• WHAT YOU NEED TO DO: Every line below that has the string "tungdzih" needs to be copied.

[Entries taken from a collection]
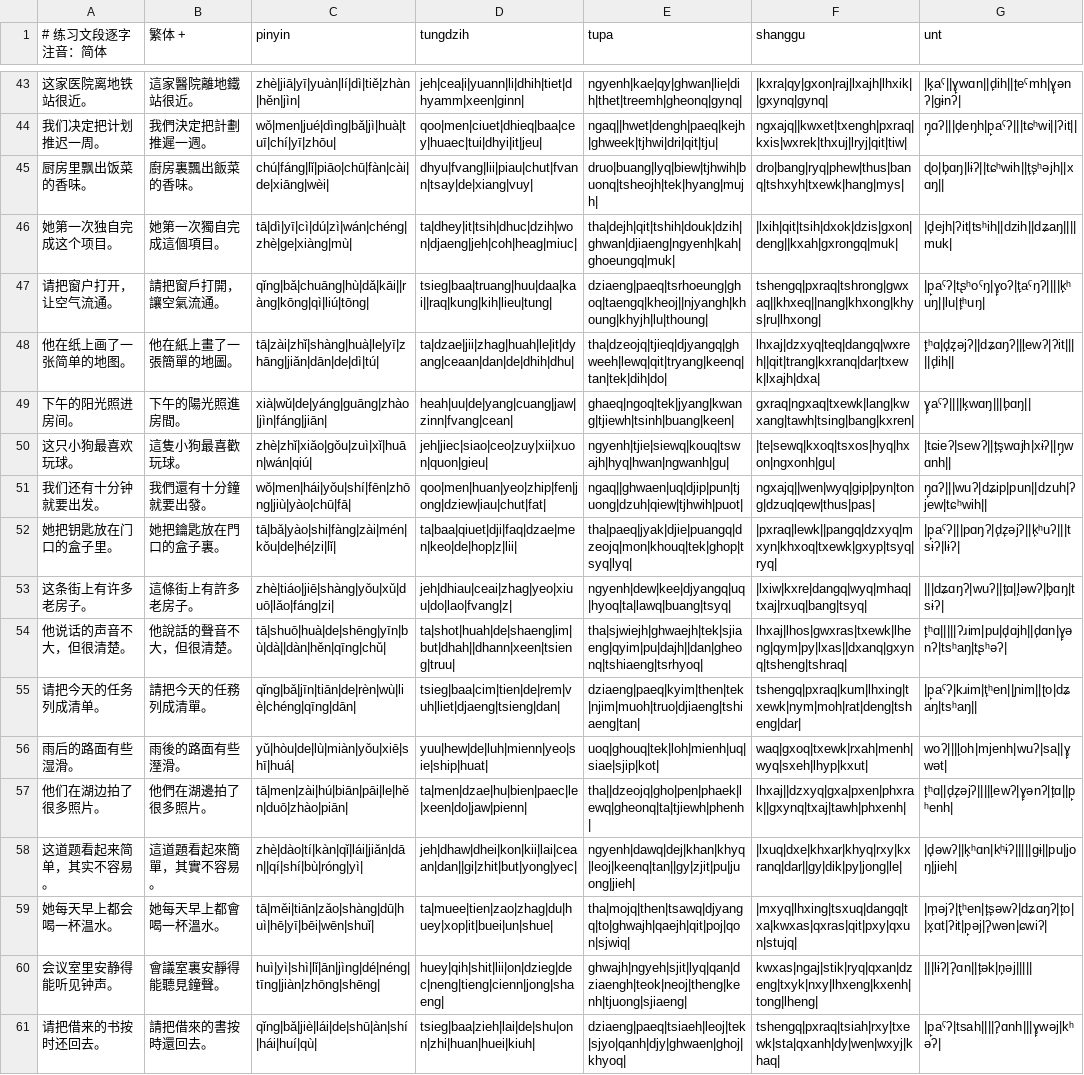
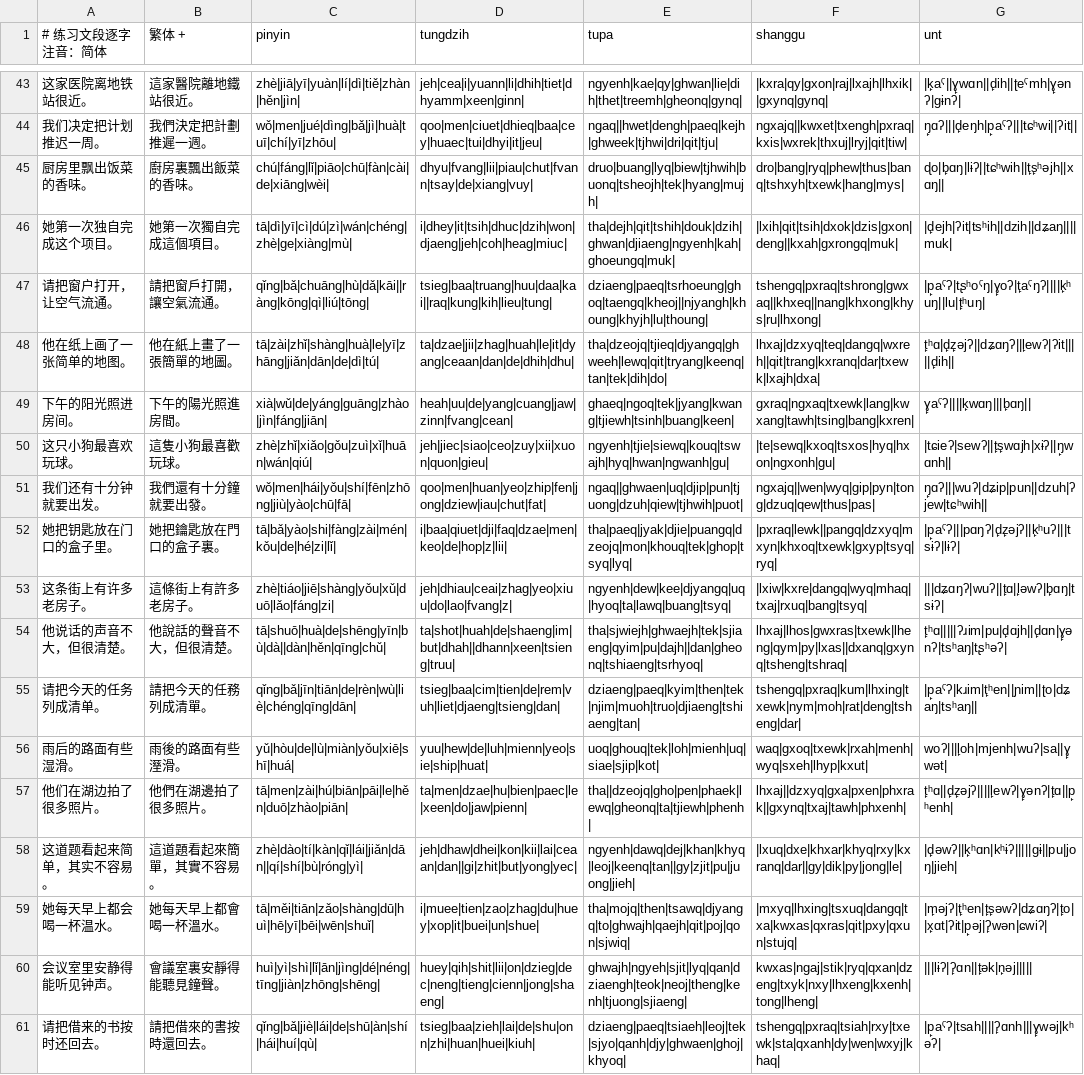
Before and after one commit to slepwaj/kasm, a TSV file: assets/practice/readings.tsv, drawn as a sheet; only a part is shown, gaps mark what is left out; the diff covers the shown part only; the diff names each change by its address in the sheet, - before the commit and + after, or states it on an @@ line.

```diff
--- a/assets/practice/readings.tsv
+++ b/assets/practice/readings.tsv
-D46 (tungdzih): ta|dhey|it|tsih|dhuc|dzih|won|djaeng|jeh|coh|heag|miuc|
+D46 (tungdzih): i|dhey|it|tsih|dhuc|dzih|won|djaeng|jeh|coh|heag|miuc|
-D52 (tungdzih): ta|baa|qiuet|dji|faq|dzae|men|keo|de|hop|z|lii|
+D52 (tungdzih): i|baa|qiuet|dji|faq|dzae|men|keo|de|hop|z|lii|
-D59 (tungdzih): ta|muee|tien|zao|zhag|du|huey|xop|it|buei|un|shue|
+D59 (tungdzih): i|muee|tien|zao|zhag|du|huey|xop|it|buei|un|shue|
```
Also changed, not shown: 7 edited cells elsewhere in this file, 6 other files.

• OUTPUT:
-D46 (tungdzih): ta|dhey|it|tsih|dhuc|dzih|won|djaeng|jeh|coh|heag|miuc|
+D46 (tungdzih): i|dhey|it|tsih|dhuc|dzih|won|djaeng|jeh|coh|heag|miuc|
-D52 (tungdzih): ta|baa|qiuet|dji|faq|dzae|men|keo|de|hop|z|lii|
+D52 (tungdzih): i|baa|qiuet|dji|faq|dzae|men|keo|de|hop|z|lii|
-D59 (tungdzih): ta|muee|tien|zao|zhag|du|huey|xop|it|buei|un|shue|
+D59 (tungdzih): i|muee|tien|zao|zhag|du|huey|xop|it|buei|un|shue|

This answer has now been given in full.